2. Moral confusion. Victims reared in an atmosphere that accepted the traditional Church teaching on sexuality were convinced and unable to question the belief that any form of sexual expression, be it thought, word or especially deed, is mortally sinful. Furthermore they were taught that homosexuality is officially deemed unnatural, homosexual people Afundamentally disordered@ and all sexual expression particularly sinful. In the face of this the priest, the personification of this stringent sexual morality and one who is theoretically devoid of any potential for sexual temptation, is the very one leading the victim into a forbidden sexual act. The victim is now caught in a powerful dilemma. He or she has been groomed and led along to a place of significant trust. Now, something forbidden has happened. Confusion, guilt and shame set in after the shock begins to wear off. The guilt and confusion are especially toxic if the young victim has experienced pleasurable sexual feelings. The moral theology taught by the clerical world came forth from a source that did not understand much less accept the complex nature of the sexual response. This plunges the victim into deeper confusion. The clerical world has also taught the victim that the only acceptable relief from the guilt of sin is confession and absolution given by the priest. But the very source of relief from sin is also the efficient cause of the sin so the victim is immobilized and the guilt, shame and trauma only intensify.
3. Non resistance to prolonged abuse. Extensive clinical and legal evidence shows that most sexual abuse is not limited to an isolated act. Perpetrators often claim it only happened once but subsequent investigation generally discovers patterns of abuse over days, weeks and sometimes years. Indeed in some cases the victims returned to their perpetrators of abuse knowing what was in store for them. Observers often wonder, and rightly so, how some victims remain in such Arelationships.@ Many victims have later reported that they felt trapped and increasingly powerless as the abuse continued. Some reported being conscious of a sort of bond with the abuser which of course further confused the issue by increasing ambivalence and guilt. Uninformed critics have frequently claimed that in such cases the victim was indeed a willing participant and perhaps even an aggressor. The pathological dynamic of the relationship suggests that such suggestions are far from the truth and constitute only defensive, wishful thinking by those incapable of accepting the reality of the scandal (see Julich, 2005).
4. Failure to report. The existence of the trauma bond also explains why so many victims failed to report abuse after it started and often for months or years after it had ended. They did not report because they could not report. Apart from the fear and shame that often arose from sexual abuse, victims had to deal with the entire Catholic institution that loomed before them. Many believed their abusers who convinced them that no one would believe them. Still others succumbed to implied or direct intimidation and threats from church authorities. The clerical elite, incapable of seeing a victim=s report of sexual abuse as anything more than a threat to the Church=s security, often responded in a predictable manner. The victim was often turned into a potential enemy and made to feel guilty for contemplating an action that would embarrass a priest.

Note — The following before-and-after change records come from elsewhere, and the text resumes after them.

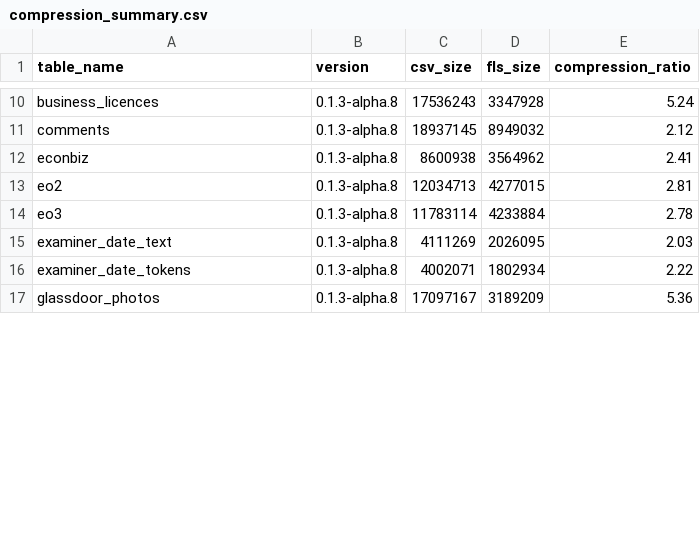
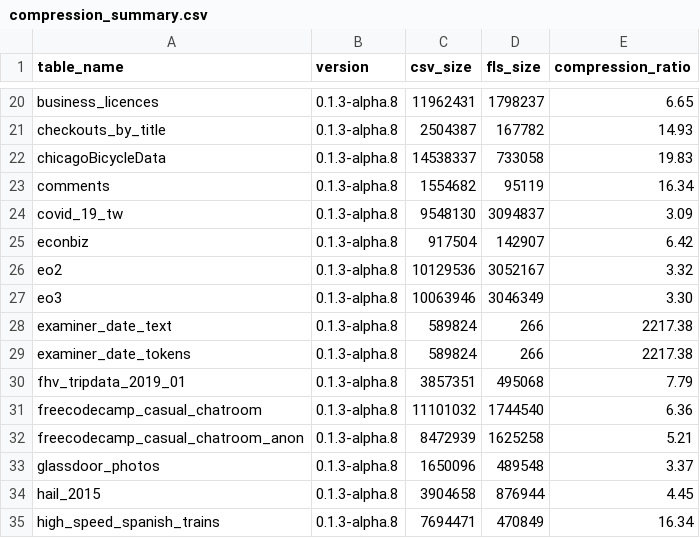
Before and after one commit to ericlin1001/FastLanes, a CSV file: benchmark/result/compression_ratio/nextia_jd/compression_summary.csv, drawn as a sheet; only a part is shown, gaps mark what is left out; addresses are those after the commit; the diff covers the shown part only; the diff names each change by its address in the sheet, - before the commit and + after, or states it on an @@ line.

```diff
--- a/benchmark/result/compression_ratio/nextia_jd/compression_summary.csv
+++ b/benchmark/result/compression_ratio/nextia_jd/compression_summary.csv
-C20 (csv_size): 17536243
+C20 (csv_size): 11962431
-D20 (fls_size): 3347928
+D20 (fls_size): 1798237
-E20 (compression_ratio): 5.24
+E20 (compression_ratio): 6.65
+row 21: checkouts_by_title | 0.1.3-alpha.8 | 2504387 | 167782 | 14.93
+row 22: chicagoBicycleData | 0.1.3-alpha.8 | 14538337 | 733058 | 19.83
-C23 (csv_size): 18937145
+C23 (csv_size): 1554682
-D23 (fls_size): 8949032
+D23 (fls_size): 95119
-E23 (compression_ratio): 2.12
+E23 (compression_ratio): 16.34
+row 24: covid_19_tw | 0.1.3-alpha.8 | 9548130 | 3094837 | 3.09
-C25 (csv_size): 8600938
+C25 (csv_size): 917504
-D25 (fls_size): 3564962
+D25 (fls_size): 142907
-E25 (compression_ratio): 2.41
+E25 (compression_ratio): 6.42
-C26 (csv_size): 12034713
+C26 (csv_size): 10129536
-D26 (fls_size): 4277015
+D26 (fls_size): 3052167
-E26 (compression_ratio): 2.81
+E26 (compression_ratio): 3.32
-C27 (csv_size): 11783114
+C27 (csv_size): 10063946
-D27 (fls_size): 4233884
+D27 (fls_size): 3046349
-E27 (compression_ratio): 2.78
+E27 (compression_ratio): 3.30
-C28 (csv_size): 4111269
+C28 (csv_size): 589824
-D28 (fls_size): 2026095
+D28 (fls_size): 266
-E28 (compression_ratio): 2.03
+E28 (compression_ratio): 2217.38
-C29 (csv_size): 4002071
+C29 (csv_size): 589824
-D29 (fls_size): 1802934
+D29 (fls_size): 266
-E29 (compression_ratio): 2.22
+E29 (compression_ratio): 2217.38
+row 30: fhv_tripdata_2019_01 | 0.1.3-alpha.8 | 3857351 | 495068 | 7.79
+row 31: freecodecamp_casual_chatroom | 0.1.3-alpha.8 | 11101032 | 1744540 | 6.36
+row 32: freecodecamp_casual_chatroom_anon | 0.1.3-alpha.8 | 8472939 | 1625258 | 5.21
-C33 (csv_size): 17097167
+C33 (csv_size): 1650096
-D33 (fls_size): 3189209
+D33 (fls_size): 489548
-E33 (compression_ratio): 5.36
+E33 (compression_ratio): 3.37
+row 34: hail_2015 | 0.1.3-alpha.8 | 3904658 | 876944 | 4.45
+row 35: high_speed_spanish_trains | 0.1.3-alpha.8 | 7694471 | 470849 | 16.34
```
Also changed, not shown: 16 added rows and 54 edited cells elsewhere in this file, benchmark/result/compression_ratio/nextia_jd/fastlanes.csv, 6 other files.
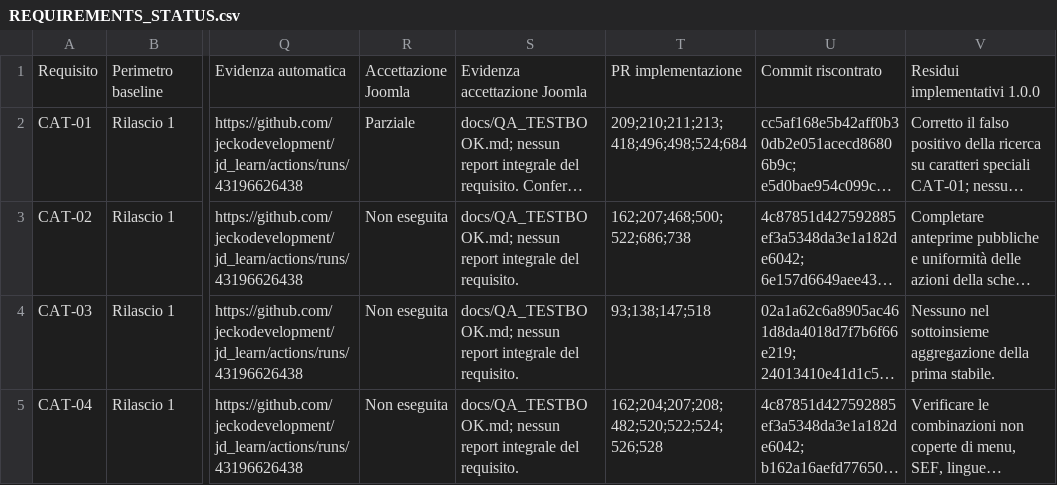
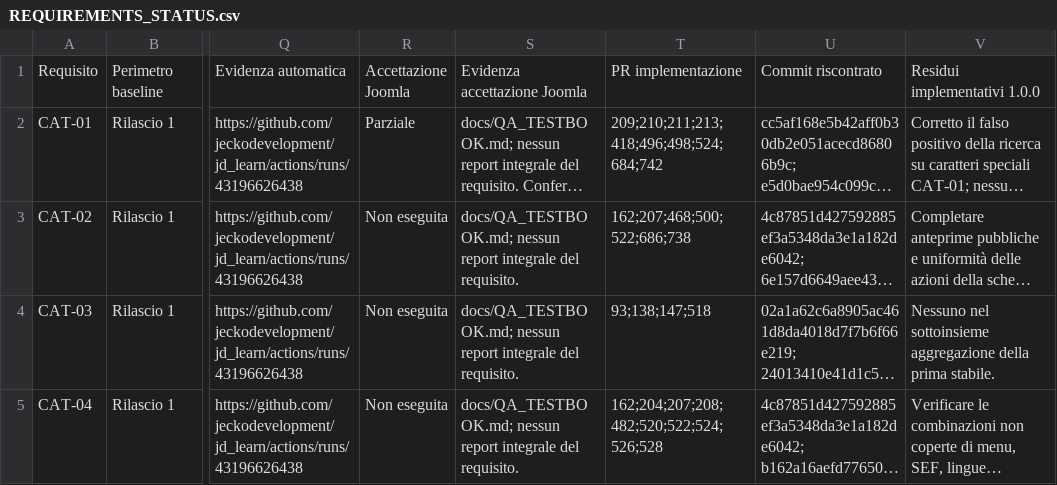
Before and after one commit to jeckodevelopment/jd_learn, a CSV file: docs/REQUIREMENTS_STATUS.csv, drawn as a sheet; only a part is shown, gaps mark what is left out; long unchanged cells end in …; the diff names each change by its address in the sheet, - before the commit and + after, or states it on an @@ line.

Commit message:
docs(CAT-01): link runtime PR #742 in requirements matrix

```diff
--- a/docs/REQUIREMENTS_STATUS.csv
+++ b/docs/REQUIREMENTS_STATUS.csv
-T2: 209;210;211;213;418;496;498;524;684
+T2: 209;210;211;213;418;496;498;524;684;742
```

The inability to resist prolonged abuse is best explained by the psychological phenomenon known as the trauma bond. Dr. William Foote, a psychologist from Arizona and a medical expert on several clergy sexual abuse cases, has explored the phenomenon whereby a kind of relationship or bond is created between a clerical perpetrator and his victim. The term was first used by Dr. David Dutton, a Canadian psychologist who had done extensive research on domestic violence and child abuse. According to Dr. Foote, Dutton describes traumatic bonding as:
…the development of strong emotional ties between two persons, with one person intermittently harassing, beating, threatening, abusing or intimidating the other. Dr. Dutton notes that this phenomenon is based on the existence of a power imbalance wherein the maltreated person perceives him or herself to be subjugated to be dominated by the other. 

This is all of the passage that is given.